WHAT YOU SHOULD DO →
Search term "status": please copy every line of the records below that contains it.

Segment Open

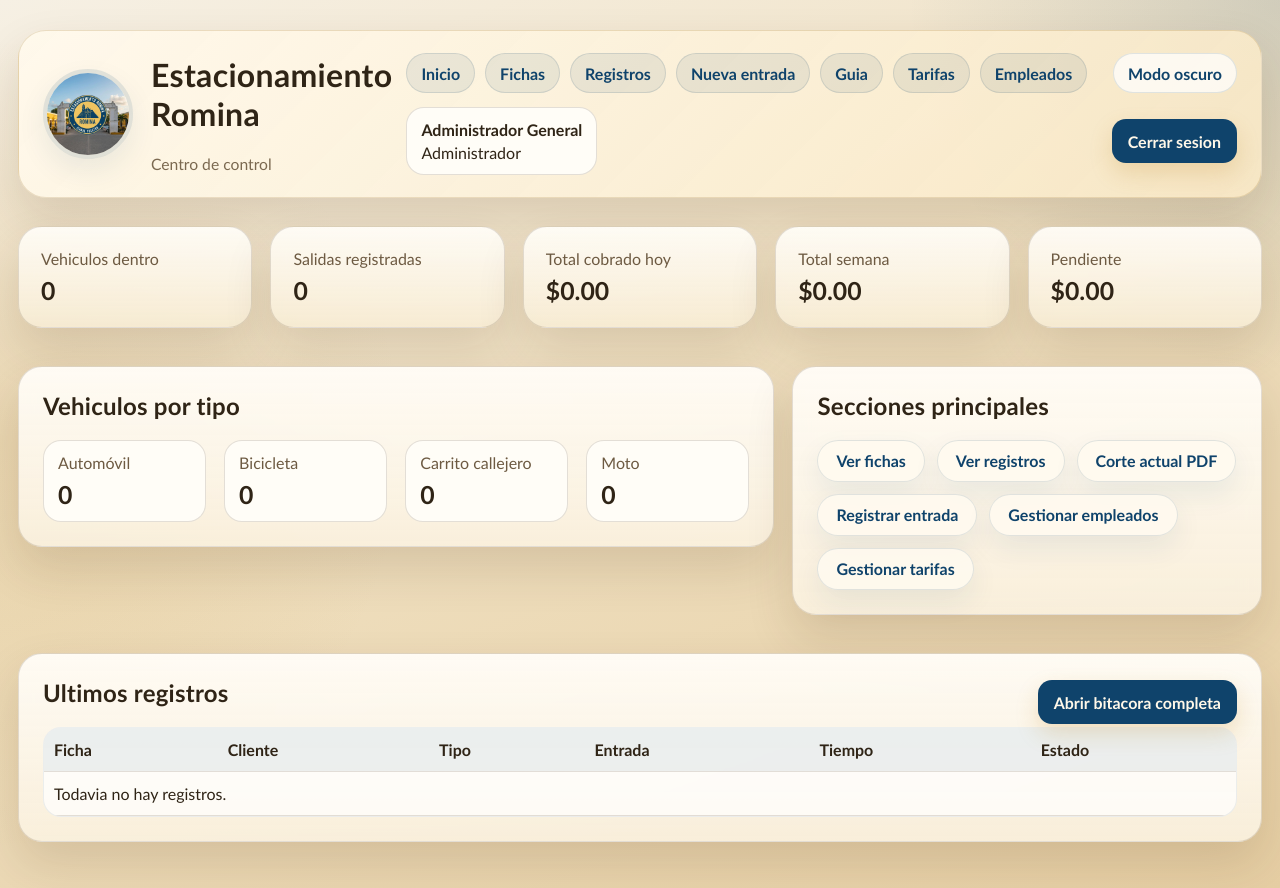
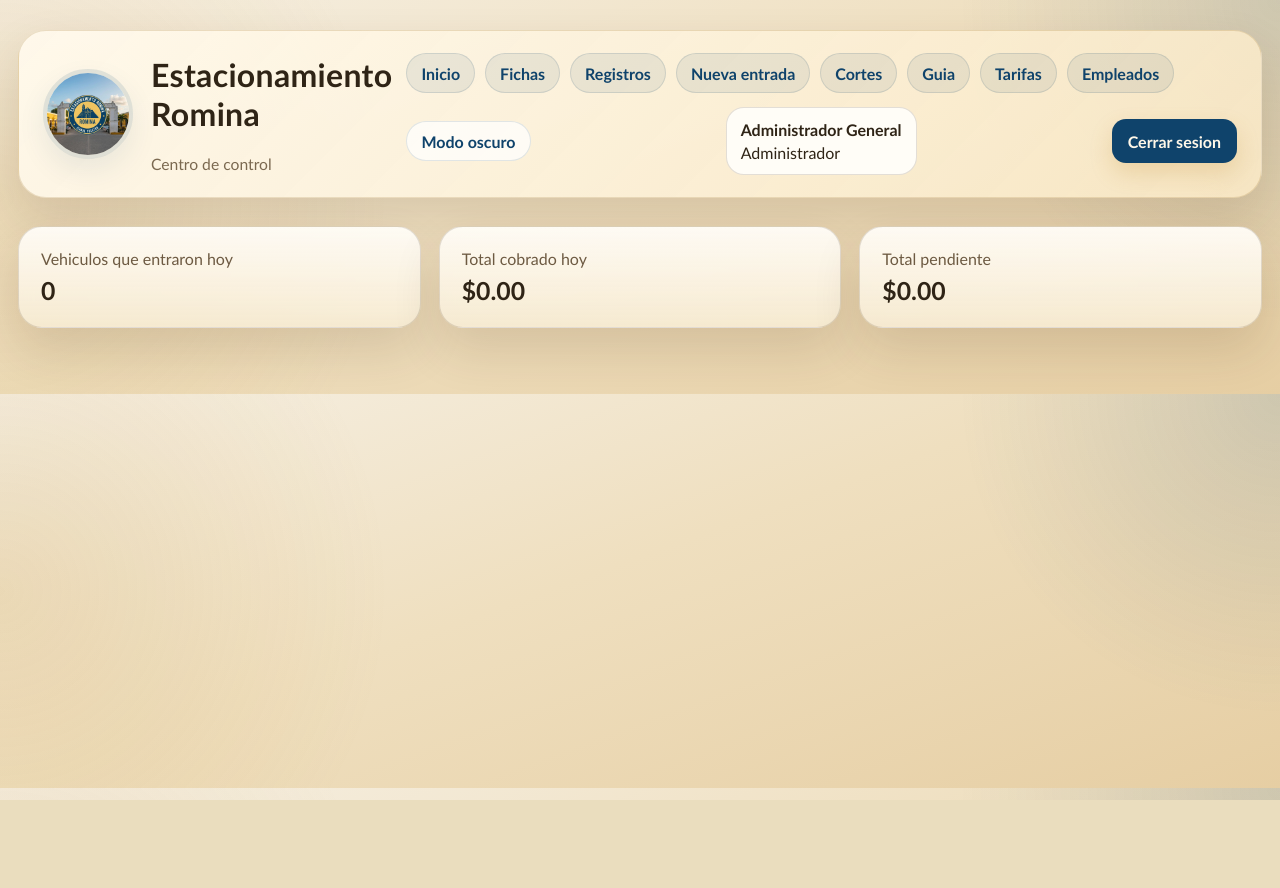
Before and after one commit to Chesco23706/estacionamiento-romina, a Flask app: page / in a window 1280 px wide. After the commit the page ends 800 px from the top, so only its background shows below. Run offline with Flask 3, Linux system fonts and the light colour scheme; a user stored in the database is signed in; data comes from the database, SQL or seed files in the repository; data that the repository does not hold is empty.

Commit message:
Separa cortes y simplifica inicio

```diff
--- a/app/routes.py
+++ b/app/routes.py
@@ -606,34 +606,9 @@ def logout():
 def dashboard():
     now_local = localize_datetime(utc_now())
     if current_user.is_admin:
-        records = vehicle_record_display_query().order_by(VehicleRecord.entry_at.desc()).limit(8).all()
-        active_records = (
-            vehicle_record_display_query()
-            .filter(VehicleRecord.status == "Dentro del estacionamiento")
-            .order_by(VehicleRecord.entry_at.desc())
-            .limit(8)
-            .all()
-        )
-        pending_checkout_records = (
-            vehicle_record_display_query()
-            .filter(
-                VehicleRecord.status == "Dentro del estacionamiento",
-                VehicleRecord.paid_at.isnot(None),
-                VehicleRecord.exit_at.is_(None),
-            )
-            .order_by(VehicleRecord.paid_at.desc())
-            .limit(6)
-            .all()
-        )
-        enrich_records(records)
-        enrich_records(active_records)
-        enrich_records(pending_checkout_records)
         metrics = dashboard_metrics()
         return render_template(
             "dashboard.html",
-            records=records,
-            active_records=active_records,
-            pending_checkout_records=pending_checkout_records,
             metrics=metrics,
             format_duration=format_duration,
             now_local=now_local,
@@ -818,8 +793,15 @@ def tariffs_page():
 @role_required("admin")
 def employees_page():
     users = User.query.order_by(User.full_name.asc()).all()
-    cuts = CashCut.query.order_by(CashCut.generated_at.desc()).limit(10).all()
-    return render_template("employees.html", users=users, cuts=cuts)
+    return render_template("employees.html", users=users)
+
+
+@main_bp.route("/cuts")
+@login_required
+@role_required("admin")
+def cuts_page():
+    cuts = CashCut.query.order_by(CashCut.generated_at.desc()).limit(20).all()
+    return render_template("cuts.html", cuts=cuts)
 
 
 @main_bp.route("/help")
@@ -1166,7 +1148,7 @@ def generate_cut():
         return redirect(url_for("main.cash_cut_detail", cut_id=cut.id))
     except ValueError as exc:
         flash(str(exc), "danger")
-        return redirect(url_for("main.employees_page"))
+        return redirect(url_for("main.cuts_page"))
 
 
 @main_bp.route("/cuts/<int:cut_id>")
--- a/app/services.py
+++ b/app/services.py
@@ -440,6 +440,10 @@ def dashboard_metrics():
     day_start, day_end = get_period_bounds("daily")
     week_start, week_end = get_period_bounds("weekly")
 
+    entries_today = VehicleRecord.query.filter(
+        VehicleRecord.entry_at >= day_start,
+        VehicleRecord.entry_at < day_end,
+    ).count()
     inside_count = VehicleRecord.query.filter_by(status="Dentro del estacionamiento").count()
     exited_count = VehicleRecord.query.filter(VehicleRecord.exit_at.isnot(None)).count()
     total_day = db.session.scalar(
@@ -458,7 +462,6 @@ def dashboard_metrics():
     )
     pending = db.session.scalar(
         db.select(func.coalesce(func.sum(VehicleRecord.total_amount), 0)).where(
-            VehicleRecord.exit_at.isnot(None),
             VehicleRecord.paid_at.is_(None),
             VehicleRecord.status != "Pagado",
         )
@@ -474,6 +477,7 @@ def dashboard_metrics():
         vehicle_count[vehicle_type] = count
 
     return {
+        "entries_today": entries_today,
         "inside_count": inside_count,
         "exited_count": exited_count,
         "total_day": float(total_day or 0),
--- a/app/templates/base.html
+++ b/app/templates/base.html
@@ -74,6 +74,7 @@
               <a href="{{ url_for('main.tickets_board_page') }}">Fichas</a>
               <a href="{{ url_for('main.records_page') }}">Registros</a>
               <a href="{{ url_for('main.operations_page') }}">Nueva entrada</a>
+              <a href="{{ url_for('main.cuts_page') }}">Cortes</a>
               <a href="{{ url_for('main.help_page') }}">Guia</a>
               <a href="{{ url_for('main.tariffs_page') }}">Tarifas</a>
               <a href="{{ url_for('main.employees_page') }}">Empleados</a>
--- a/app/templates/dashboard.html
+++ b/app/templates/dashboard.html
@@ -4,91 +4,9 @@
 {% if current_user.is_admin %}
 <main class="dashboard-layout">
   <section class="stats-grid">
-    <article class="stat-card"><span>Vehiculos dentro</span><strong>{{ metrics.inside_count }}</strong></article>
-    <article class="stat-card"><span>Salidas registradas</span><strong>{{ metrics.exited_count }}</strong></article>
+    <article class="stat-card"><span>Vehiculos que entraron hoy</span><strong>{{ metrics.entries_today }}</strong></article>
     <article class="stat-card"><span>Total cobrado hoy</span><strong>{{ metrics.total_day|money }}</strong></article>
-    <article class="stat-card"><span>Total semana</span><strong>{{ metrics.total_week|money }}</strong></article>
-    <article class="stat-card"><span>Pendiente</span><strong>{{ metrics.pending_total|money }}</strong></article>
-  </section>
-
-  <section class="workspace-grid overview-grid">
-    <article class="card feature-card">
-      <h2>Vehiculos por tipo</h2>
-      <div class="type-counter-grid">
-        {% for vehicle_type, count in metrics.vehicle_count.items() %}
-        <div class="type-counter">
-          <span>{{ vehicle_type }}</span>
-          <strong>{{ count }}</strong>
-        </div>
-        {% endfor %}
-      </div>
-    </article>
-
-    <article class="card feature-card">
-      <h2>Secciones principales</h2>
-      <div class="quick-links">
-        <a class="section-chip" href="{{ url_for('main.tickets_board_page') }}">Ver fichas</a>
-        <a class="section-chip" href="{{ url_for('main.records_page') }}">Ver registros</a>
-        <a class="section-chip" href="{{ url_for('main.current_cut_document') }}" target="_blank" rel="noopener">Corte actual PDF</a>
-        <a class="section-chip" href="{{ url_for('main.operations_page') }}">Registrar entrada</a>
-        <a class="section-chip" href="{{ url_for('main.employees_page') }}">Gestionar empleados</a>
-        <a class="section-chip" href="{{ url_for('main.tariffs_page') }}">Gestionar tarifas</a>
-      </div>
-    </article>
-  </section>
-
-  <section class="card feature-card records-card">
-    <div class="section-heading">
-      <div>
-        <h2>Ultimos registros</h2>
-      </div>
-      <a class="link-button" href="{{ url_for('main.records_page') }}">Abrir bitacora completa</a>
-    </div>
-
-    <div class="table-wrapper">
-      <table>
-        <thead>
-          <tr>
-            <th>Ficha</th>
-            <th>Cliente</th>
-            <th>Tipo</th>
-            <th>Entrada</th>
-            <th>Tiempo</th>
-            <th>Estado</th>
-          </tr>
-        </thead>
-        <tbody>
-          {% for record in records %}
-          <tr>
-            <td>{{ record.display_ticket_number }}</td>
-            <td>{{ record.client_name }}</td>
-            <td>{{ record.vehicle_type }}</td>
-            <td>{{ record.entry_at|dt }}</td>
-            <td>
-              {% if record.status == 'Dentro del estacionamiento' and record.is_hourly %}
-              <span class="live-timer" data-entry-at="{{ record.entry_at.isoformat() }}">00:00:00</span>
-              {% elif record.status == 'Dentro del estacionamiento' %}
-              <span
-                class="live-day-counter"
-                data-entry-at="{{ record.entry_at.isoformat() }}"
-                data-contracted-days="{{ record.contracted_days or 6 }}"
-              >
-                {{ record.consumed_day_units() }}/{{ record.contracted_days or 6 }} dias
-              </span>
-              {% elif not record.is_hourly %}
-              {{ record.consumed_day_units(reference_time=record.exit_at) }}/{{ record.contracted_days or 6 }} dias
-              {% else %}
-              {{ format_duration(record.duration_seconds) }}
-              {% endif %}
-            </td>
-            <td><span class="status-pill status-pill-{{ record.status_theme }}">{{ record.status }}</span></td>
-          </tr>
-          {% else %}
-          <tr><td colspan="6">Todavia no hay registros.</td></tr>
-          {% endfor %}
-        </tbody>
-      </table>
-    </div>
+    <article class="stat-card"><span>Total pendiente</span><strong>{{ metrics.pending_total|money }}</strong></article>
   </section>
 </main>
 {% else %}
```
Also changed, not shown: app/templates/cuts.html (added, +65 -0 lines), app/templates/employees.html (+1 -54 lines), tests/test_app.py (+24 -0 lines).
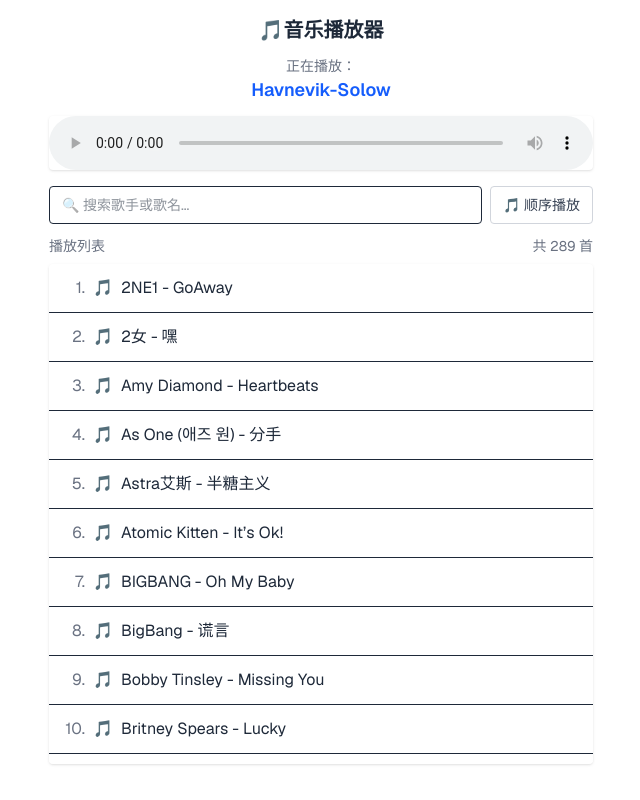
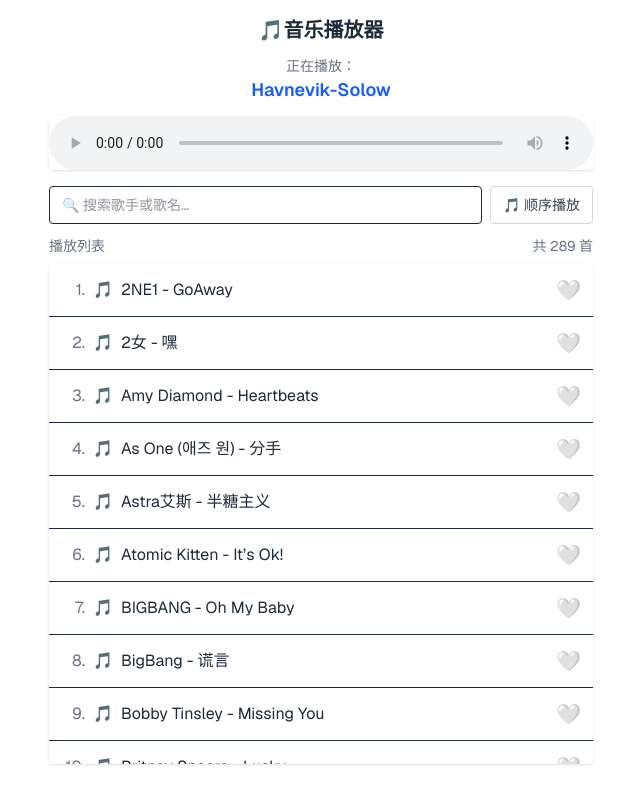
Before and after one commit to dcdlove/nextjs-music, a Next.js app: page / in a window 1280 px wide. Shown: the whole page, without its empty margins (319-959 px from the left). Built offline with nearby package versions, Linux system fonts and the light colour scheme.

Commit message:
feat: 添加喜欢歌曲功能，支持本地存储和切换喜欢状态

```diff
--- a/app/page.tsx
+++ b/app/page.tsx
@@ -5,7 +5,7 @@
   const audioRef = useRef<HTMLAudioElement>(null)
 
   const [audioUrl, setAudioUrl] = useState<string>('https://cdn.jsdelivr.net/gh/dcdlove/oss/music/Havnevik-Solow.lkmp3')
-  const [playlist, setPlaylist] = useState<{ singer: string; title: string; ext: string; url: string,url2: string,null?:boolean }[]>([])
+  const [playlist, setPlaylist] = useState<{ singer: string; title: string; ext: string; url: string, url2: string, null?: boolean }[]>([])
   const [searchTerm, setSearchTerm] = useState<string>('')
   const [isShuffle, setIsShuffle] = useState<boolean>(false)
 
@@ -16,7 +16,7 @@
     const list = data.rows.map((n: { singer: string; title: string; ext: string }) => ({
       ...n,
       //url: encodeURIComponent(`https://cdn.jsdelivr.net/gh/dcdlove/past@main/music/${n.singer}-${n.title}${n.ext}`),
-      url: encodeURIComponent(`https://cdn.jsdelivr.net/gh/dcdlove/oss/music/${n.singer}-${n.title}.lk${n.ext.replace('.','')}`)
+      url: encodeURIComponent(`https://cdn.jsdelivr.net/gh/dcdlove/oss/music/${n.singer}-${n.title}.lk${n.ext.replace('.', '')}`)
     }))
     setPlaylist(list)
   }
@@ -59,6 +59,35 @@
     )
   })
 
+  const [likedSongs, setLikedSongs] = useState<Set<string>>(new Set())
+
+  // 加载喜欢的歌曲
+  useEffect(() => {
+    const stored = localStorage.getItem('likedSongs')
+    if (stored) {
+      setLikedSongs(new Set(JSON.parse(stored)))
+    }
+  }, [])
+
+  // 更新 localStorage
+  const updateLocalStorage = (updatedSet: Set<string>) => {
+    localStorage.setItem('likedSongs', JSON.stringify(Array.from(updatedSet)))
+  }
+
+  // 切换喜欢状态
+  const toggleLike = (url: string) => {
+    const decodedUrl = decodeURIComponent(url)
+    const updated = new Set(likedSongs)
+    if (updated.has(decodedUrl)) {
+      updated.delete(decodedUrl)
+    } else {
+      updated.add(decodedUrl)
+    }
+    setLikedSongs(updated)
+    updateLocalStorage(updated)
+  }
+
+
   return (
     <div className="max-w-xl mx-auto p-4 text-gray-800 font-sans">
       <h1 className="text-xl font-bold mb-3 text-center">🎵音乐播放器</h1>
@@ -89,8 +118,7 @@
 
         <button
           onClick={() => setIsShuffle(prev => !prev)}
-          className={`px-3 py-2 text-sm rounded border mt-1 sm:mt-0 transition ${
-            isShuffle
+          className={`px-3 py-2 text-sm rounded border mt-1 sm:mt-0 transition ${isShuffle
             ? 'bg-blue-500 text-white border-blue-600'
             : 'bg-white text-gray-700 border-gray-300 hover:bg-gray-100'
             }`}
@@ -111,15 +139,29 @@
           return (
             <li
               key={index}
+              className={`flex items-center justify-between gap-2 p-3 cursor-pointer transition ${isPlaying ? 'bg-blue-100 text-blue-800 font-semibold' : 'hover:bg-gray-50'
+                } ${item.null ? 'text-red-400' : ''}`}
+            >
+              <div
                 onClick={() => setAudioUrl(decodedUrl)}
-              className={`flex items-center gap-2 p-3 cursor-pointer transition ${
-                isPlaying ? 'bg-blue-100 text-blue-800 font-semibold' : 'hover:bg-gray-50'
-              } ${item.null ? 'text-red-400' : ''}`}
+                className="flex-1 flex items-center gap-2"
               >
                 <span className="w-6 text-right text-gray-500">{index + 1}.</span>
                 <span>{isPlaying ? '🔊' : '🎵'}</span>
                 <span className="truncate">{item.singer} - {item.title}</span>
+              </div>
+              <button
+                onClick={(e) => {
+                  e.stopPropagation()
+                  toggleLike(item.url)
+                }}
+                className="text-xl"
+                title={likedSongs.has(decodedUrl) ? '取消喜欢' : '标记为喜欢'}
+              >
+                {likedSongs.has(decodedUrl) ? '❤️' : '🤍'}
+              </button>
             </li>
+
           )
         })}
       </ul>
```
Lines whose indentation alone changed are shown as unchanged.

Segment Closed

OUTPUT BELOW →
-            .filter(VehicleRecord.status == "Dentro del estacionamiento")
-                VehicleRecord.status == "Dentro del estacionamiento",
     inside_count = VehicleRecord.query.filter_by(status="Dentro del estacionamiento").count()
             VehicleRecord.status != "Pagado",
-              {% if record.status == 'Dentro del estacionamiento' and record.is_hourly %}
-              {% elif record.status == 'Dentro del estacionamiento' %}
-            <td><span class="status-pill status-pill-{{ record.status_theme }}">{{ record.status }}</span></td>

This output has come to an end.